Give the data again in full, without pictures.

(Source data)
Start of Block

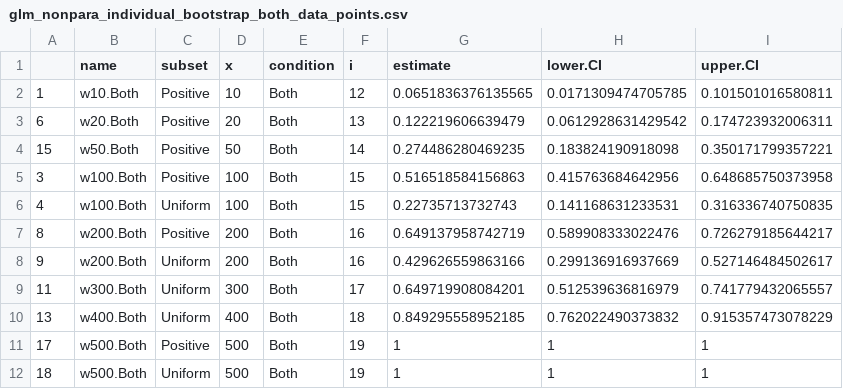
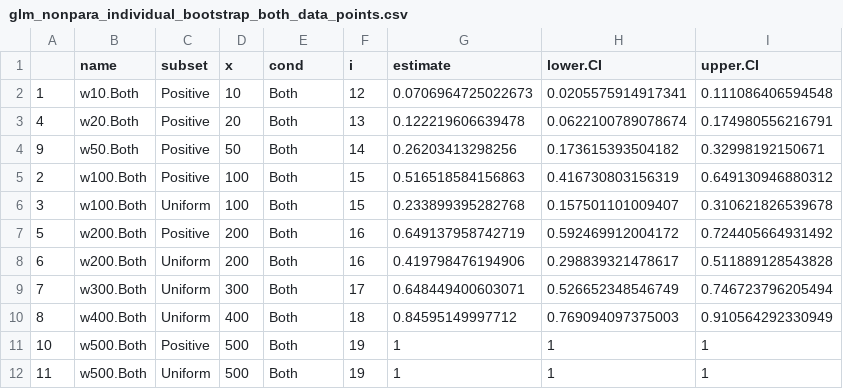
Before and after one commit to neil-stewart/futility_of_utility_code_and_data, a CSV file: example_2/glm_nonpara_individual_bootstrap_both_data_points.csv, drawn as a sheet.

```diff
--- a/example_2/glm_nonpara_individual_bootstrap_both_data_points.csv
+++ b/example_2/glm_nonpara_individual_bootstrap_both_data_points.csv
@@ -1,12 +1,12 @@
-"","name","subset","x","condition","i","estimate","lower.CI","upper.CI"
-"1","w10.Both","Positive",10,"Both",12,0.0651836376135565,0.0171309474705785,0.101501016580811
-"6","w20.Both","Positive",20,"Both",13,0.122219606639479,0.0612928631429542,0.174723932006311
-"15","w50.Both","Positive",50,"Both",14,0.274486280469235,0.183824190918098,0.350171799357221
-"3","w100.Both","Positive",100,"Both",15,0.516518584156863,0.415763684642956,0.648685750373958
-"4","w100.Both","Uniform",100,"Both",15,0.22735713732743,0.141168631233531,0.316336740750835
-"8","w200.Both","Positive",200,"Both",16,0.649137958742719,0.589908333022476,0.726279185644217
-"9","w200.Both","Uniform",200,"Both",16,0.429626559863166,0.299136916937669,0.527146484502617
-"11","w300.Both","Uniform",300,"Both",17,0.649719908084201,0.512539636816979,0.741779432065557
-"13","w400.Both","Uniform",400,"Both",18,0.849295558952185,0.762022490373832,0.915357473078229
-"17","w500.Both","Positive",500,"Both",19,1,1,1
-"18","w500.Both","Uniform",500,"Both",19,1,1,1
+"","name","subset","x","cond","i","estimate","lower.CI","upper.CI"
+"1","w10.Both","Positive",10,"Both",12,0.0706964725022673,0.0205575914917341,0.111086406594548
+"4","w20.Both","Positive",20,"Both",13,0.122219606639478,0.0622100789078674,0.174980556216791
+"9","w50.Both","Positive",50,"Both",14,0.26203413298256,0.173615393504182,0.32998192150671
+"2","w100.Both","Positive",100,"Both",15,0.516518584156863,0.416730803156319,0.649130946880312
+"3","w100.Both","Uniform",100,"Both",15,0.233899395282768,0.157501101009407,0.310621826539678
+"5","w200.Both","Positive",200,"Both",16,0.649137958742719,0.592469912004172,0.724405664931492
+"6","w200.Both","Uniform",200,"Both",16,0.419798476194906,0.298839321478617,0.511889128543828
+"7","w300.Both","Uniform",300,"Both",17,0.648449400603071,0.526652348546749,0.746723796205494
+"8","w400.Both","Uniform",400,"Both",18,0.84595149997712,0.769094097375003,0.910564292330949
+"10","w500.Both","Positive",500,"Both",19,1,1,1
+"11","w500.Both","Uniform",500,"Both",19,1,1,1
```
Also changed, not shown: 10 other files.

End of Block

▶ **Output for this task**:
Before and after one commit to neil-stewart/futility_of_utility_code_and_data, a CSV file: example_2/glm_nonpara_individual_bootstrap_both_data_points.csv, drawn as a sheet.

```diff
--- a/example_2/glm_nonpara_individual_bootstrap_both_data_points.csv
+++ b/example_2/glm_nonpara_individual_bootstrap_both_data_points.csv
@@ -1,12 +1,12 @@
-"","name","subset","x","condition","i","estimate","lower.CI","upper.CI"
-"1","w10.Both","Positive",10,"Both",12,0.0651836376135565,0.0171309474705785,0.101501016580811
-"6","w20.Both","Positive",20,"Both",13,0.122219606639479,0.0612928631429542,0.174723932006311
-"15","w50.Both","Positive",50,"Both",14,0.274486280469235,0.183824190918098,0.350171799357221
-"3","w100.Both","Positive",100,"Both",15,0.516518584156863,0.415763684642956,0.648685750373958
-"4","w100.Both","Uniform",100,"Both",15,0.22735713732743,0.141168631233531,0.316336740750835
-"8","w200.Both","Positive",200,"Both",16,0.649137958742719,0.589908333022476,0.726279185644217
-"9","w200.Both","Uniform",200,"Both",16,0.429626559863166,0.299136916937669,0.527146484502617
-"11","w300.Both","Uniform",300,"Both",17,0.649719908084201,0.512539636816979,0.741779432065557
-"13","w400.Both","Uniform",400,"Both",18,0.849295558952185,0.762022490373832,0.915357473078229
-"17","w500.Both","Positive",500,"Both",19,1,1,1
-"18","w500.Both","Uniform",500,"Both",19,1,1,1
+"","name","subset","x","cond","i","estimate","lower.CI","upper.CI"
+"1","w10.Both","Positive",10,"Both",12,0.0706964725022673,0.0205575914917341,0.111086406594548
+"4","w20.Both","Positive",20,"Both",13,0.122219606639478,0.0622100789078674,0.174980556216791
+"9","w50.Both","Positive",50,"Both",14,0.26203413298256,0.173615393504182,0.32998192150671
+"2","w100.Both","Positive",100,"Both",15,0.516518584156863,0.416730803156319,0.649130946880312
+"3","w100.Both","Uniform",100,"Both",15,0.233899395282768,0.157501101009407,0.310621826539678
+"5","w200.Both","Positive",200,"Both",16,0.649137958742719,0.592469912004172,0.724405664931492
+"6","w200.Both","Uniform",200,"Both",16,0.419798476194906,0.298839321478617,0.511889128543828
+"7","w300.Both","Uniform",300,"Both",17,0.648449400603071,0.526652348546749,0.746723796205494
+"8","w400.Both","Uniform",400,"Both",18,0.84595149997712,0.769094097375003,0.910564292330949
+"10","w500.Both","Positive",500,"Both",19,1,1,1
+"11","w500.Both","Uniform",500,"Both",19,1,1,1
```
Also changed, not shown: 10 other files.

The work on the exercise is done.